“We spent about three to four months deciding on a template,” she said.

At Walter Reed, the new pilot system automatically pulls patient demographic data from the hospital’s Composite Health Care System, and from its Essentris clinical IT system, said John Garza, system administrator for Essentris at Walter Reed.

Garza said that Essentris was modified to include a trigger when an SBAR record is created and a polytrauma patient is discharged, telling the system to send the patient summary via Health Level 7 messaging standards to what is called the Share Portal, which was created by SAIC. About 80% of the SBAR document content is formatted when the nurses use the pull-down menus in the template, Garza said, the rest is free text. Personnel at the VA pull an SBAR record across as an image in a read-only format, he said. VA clinical personnel can view the summary by clicking a tab inside VistA’s user interface, the Clinical Patient Record System, or through VistA Web, the VA’s own portal.

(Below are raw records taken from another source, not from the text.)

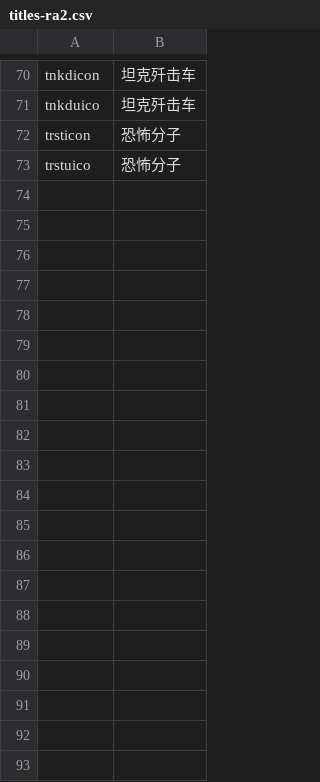
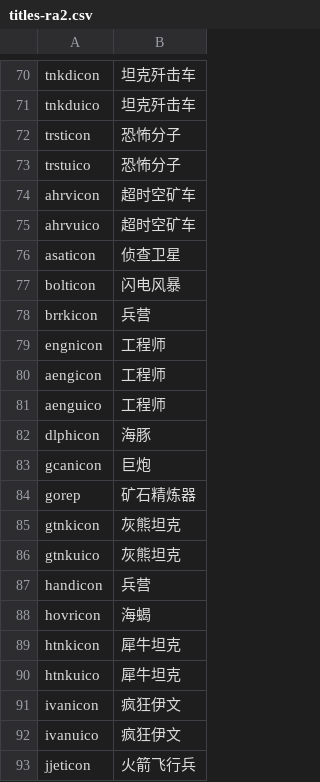
Before and after one commit to Translate-with-LOVE/Ra2-zh_hans-main, a CSV file: cameo/titles-ra2.csv, drawn as a sheet; only a part is shown, gaps mark what is left out; the diff covers the shown part only.

```diff
--- a/cameo/titles-ra2.csv
+++ b/cameo/titles-ra2.csv
@@ -73 +73,21 @@ trsticon,恐怖分子
 trstuico,恐怖分子
+ahrvicon,超时空矿车
+ahrvuico,超时空矿车
+asaticon,侦查卫星
+bolticon,闪电风暴
+brrkicon,兵营
+engnicon,工程师
+aengicon,工程师
+aenguico,工程师
+dlphicon,海豚
+gcanicon,巨炮
+gorep,矿石精炼器
+gtnkicon,灰熊坦克
+gtnkuico,灰熊坦克
+handicon,兵营
+hovricon,海蝎
+htnkicon,犀牛坦克
+htnkuico,犀牛坦克
+ivanicon,疯狂伊文
+ivanuico,疯狂伊文
+jjeticon,火箭飞行兵
```
Also changed, not shown: 13 added rows elsewhere in this file, cameo/titles-yr.csv, 43 other files.
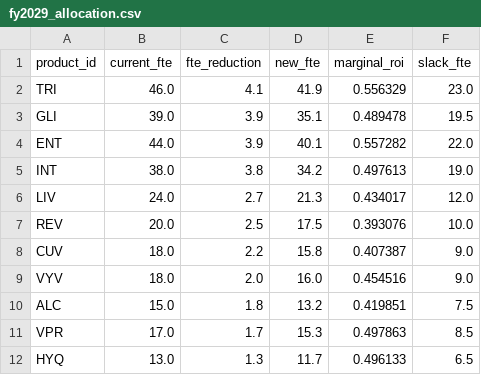
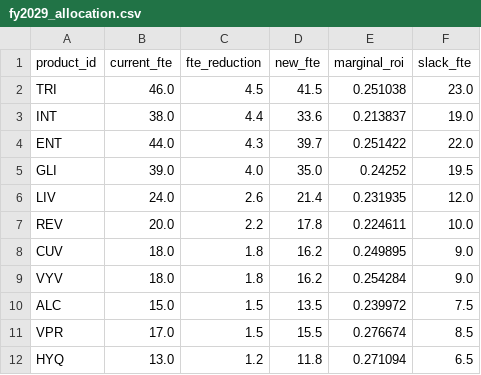
Before and after one commit to satonuma/resource_aloc, a CSV file: output/fy2029_allocation.csv, drawn as a sheet.

```diff
--- a/output/fy2029_allocation.csv
+++ b/output/fy2029_allocation.csv
@@ -1,12 +1,12 @@
 product_id,current_fte,fte_reduction,new_fte,marginal_roi,slack_fte
-TRI,46.0,4.1,41.9,0.556329,23.0
-GLI,39.0,3.9,35.1,0.489478,19.5
-ENT,44.0,3.9,40.1,0.557282,22.0
-INT,38.0,3.8,34.2,0.497613,19.0
-LIV,24.0,2.7,21.3,0.434017,12.0
-REV,20.0,2.5,17.5,0.393076,10.0
-CUV,18.0,2.2,15.8,0.407387,9.0
-VYV,18.0,2.0,16.0,0.454516,9.0
-ALC,15.0,1.8,13.2,0.419851,7.5
-VPR,17.0,1.7,15.3,0.497863,8.5
-HYQ,13.0,1.3,11.7,0.496133,6.5
+TRI,46.0,4.5,41.5,0.251038,23.0
+INT,38.0,4.4,33.6,0.213837,19.0
+ENT,44.0,4.3,39.7,0.251422,22.0
+GLI,39.0,4.0,35.0,0.24252,19.5
+LIV,24.0,2.6,21.4,0.231935,12.0
+REV,20.0,2.2,17.8,0.224611,10.0
+CUV,18.0,1.8,16.2,0.249895,9.0
+VYV,18.0,1.8,16.2,0.254284,9.0
+ALC,15.0,1.5,13.5,0.239972,7.5
+VPR,17.0,1.5,15.5,0.276674,8.5
+HYQ,13.0,1.2,11.8,0.271094,6.5
```
Also changed, not shown: mmm_decay_params.csv, output/fy2029_area_fy.csv, 8 other files.
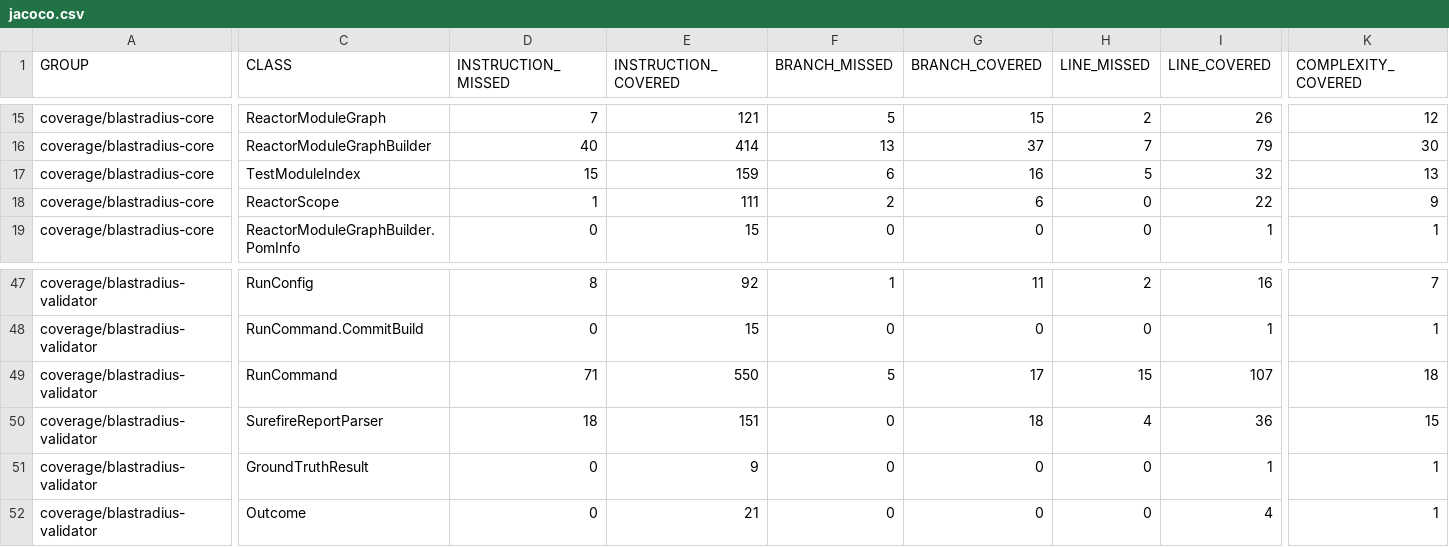
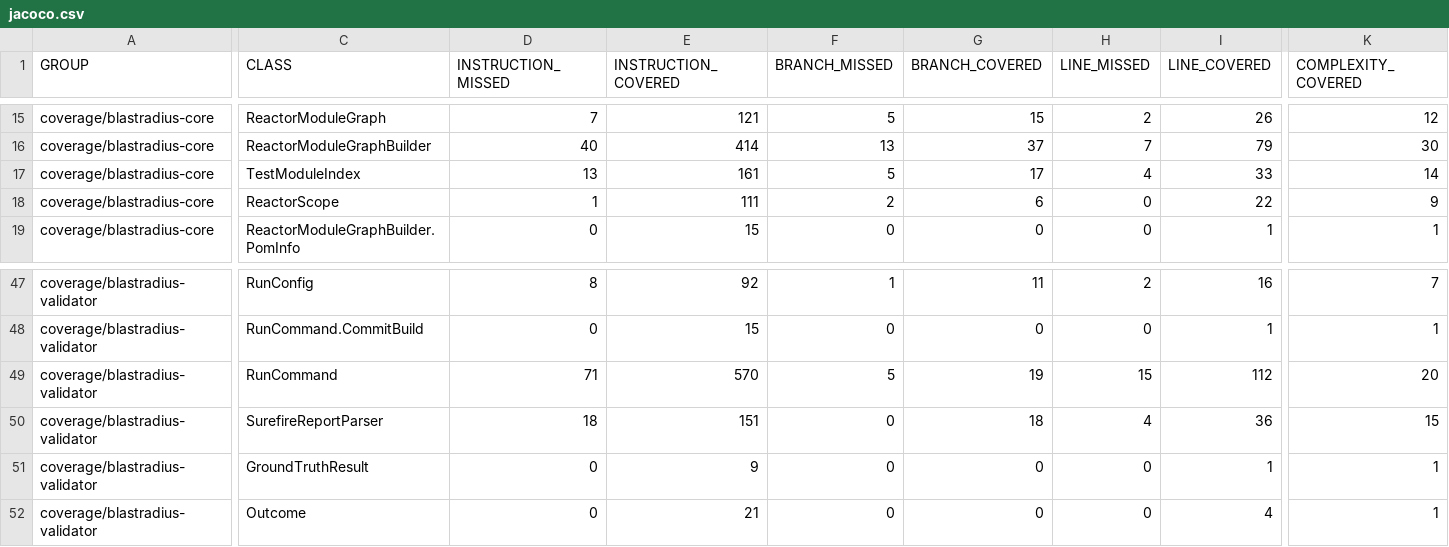
Before and after one commit to baokhang83/blastradius, a CSV file: jacoco.csv, drawn as a sheet; only a part is shown, gaps mark what is left out; the diff covers the shown part only; the diff names each change by its address in the sheet, - before the commit and + after, or states it on an @@ line.

```diff
--- a/jacoco.csv
+++ b/jacoco.csv
-D17 (INSTRUCTION_MISSED): 15
+D17 (INSTRUCTION_MISSED): 13
-E17 (INSTRUCTION_COVERED): 159
+E17 (INSTRUCTION_COVERED): 161
-F17 (BRANCH_MISSED): 6
+F17 (BRANCH_MISSED): 5
-G17 (BRANCH_COVERED): 16
+G17 (BRANCH_COVERED): 17
-H17 (LINE_MISSED): 5
+H17 (LINE_MISSED): 4
-I17 (LINE_COVERED): 32
+I17 (LINE_COVERED): 33
-K17 (COMPLEXITY_COVERED): 13
+K17 (COMPLEXITY_COVERED): 14
-E49 (INSTRUCTION_COVERED): 550
+E49 (INSTRUCTION_COVERED): 570
-G49 (BRANCH_COVERED): 17
+G49 (BRANCH_COVERED): 19
-I49 (LINE_COVERED): 107
+I49 (LINE_COVERED): 112
-K49 (COMPLEXITY_COVERED): 18
+K49 (COMPLEXITY_COVERED): 20
```
Also changed, not shown: 2 edited cells elsewhere in this file, 14 other files.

The system has two-way functionality, Stidham said. “The note looks exactly the same whether it was originated form the DOD or the VA,” she said. So far, she said the records from nine polytrauma patients have moved across the system between Walter Reed and Tampa.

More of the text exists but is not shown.